Danielle Marsh is a first year MA student in the Italian Department. She graduated magna cum laude in 2011 with a BA in Italian and Communication Rhetoric and a minor in French from the University of Pittsburgh. She studied abroad in the six-week Pitt in Italy program in Siracusa, Sicily in 2009, and has since returned to the city to work and to volunteer. During the 2011-2012 school year, she taught high school English as an Assistante d’Anglais at Lycée Jean Guéhenno in Flers, Normandy.
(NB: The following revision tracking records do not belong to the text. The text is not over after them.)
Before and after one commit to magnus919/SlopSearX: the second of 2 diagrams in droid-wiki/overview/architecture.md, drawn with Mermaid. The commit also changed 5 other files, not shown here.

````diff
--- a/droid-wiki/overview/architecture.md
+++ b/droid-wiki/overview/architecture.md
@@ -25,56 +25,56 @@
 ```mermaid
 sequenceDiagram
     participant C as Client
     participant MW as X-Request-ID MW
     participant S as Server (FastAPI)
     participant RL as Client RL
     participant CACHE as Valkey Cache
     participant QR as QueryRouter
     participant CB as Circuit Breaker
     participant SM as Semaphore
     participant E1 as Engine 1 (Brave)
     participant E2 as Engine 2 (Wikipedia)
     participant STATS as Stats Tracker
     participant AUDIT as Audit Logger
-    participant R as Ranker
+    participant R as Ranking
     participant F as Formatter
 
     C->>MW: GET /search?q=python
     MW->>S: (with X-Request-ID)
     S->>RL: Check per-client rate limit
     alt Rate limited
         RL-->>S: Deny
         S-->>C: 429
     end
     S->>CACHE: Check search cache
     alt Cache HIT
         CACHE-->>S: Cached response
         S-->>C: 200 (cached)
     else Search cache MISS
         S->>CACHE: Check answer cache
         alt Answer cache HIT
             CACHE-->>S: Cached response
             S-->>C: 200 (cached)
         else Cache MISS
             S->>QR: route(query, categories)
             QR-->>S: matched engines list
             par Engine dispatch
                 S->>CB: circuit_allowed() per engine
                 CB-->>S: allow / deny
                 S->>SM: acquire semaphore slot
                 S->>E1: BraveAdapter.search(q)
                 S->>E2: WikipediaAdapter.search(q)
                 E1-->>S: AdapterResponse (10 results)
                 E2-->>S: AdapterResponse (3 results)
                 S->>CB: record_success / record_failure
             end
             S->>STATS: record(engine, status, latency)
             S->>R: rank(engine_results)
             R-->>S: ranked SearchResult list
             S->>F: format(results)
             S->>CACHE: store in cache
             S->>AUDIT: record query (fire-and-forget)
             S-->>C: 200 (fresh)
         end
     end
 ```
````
Danielle’s interests include the “Questione del Mezzogiorno” and Sicilian identity through rhetoric, dialect literature, and issues related to Mediterranean immigration.
Sabrina graduated from the University of Bologna where she received a BA in Foreign Languages and Literatures (American and German) and earned a Master Degree cum laude in Language, Society and Communication. During her undergraduate studies, she spent two semesters as an Erasmus fellow student at the Universität Klagenfurt (Austria). After graduation she collaborated with the English Linguistic Division and the CeSLiC Center at the University of Bologna and she published the article, “L'African American Vernacular English: una varietà linguistica sovra-regionale”, in Quaderni del CeSLiC. Her experience as Italian Foreign Language Teaching Assistant at Saint Louis University in 2009-2010 was fundamental in her decision to apply to a master's program in the US. Her academic interests include Twentieth-century Italian Literature and History, especially the Fascist Era and the Resistance period. She also is very interested in Language Pedagogy and Second Language Acquisition.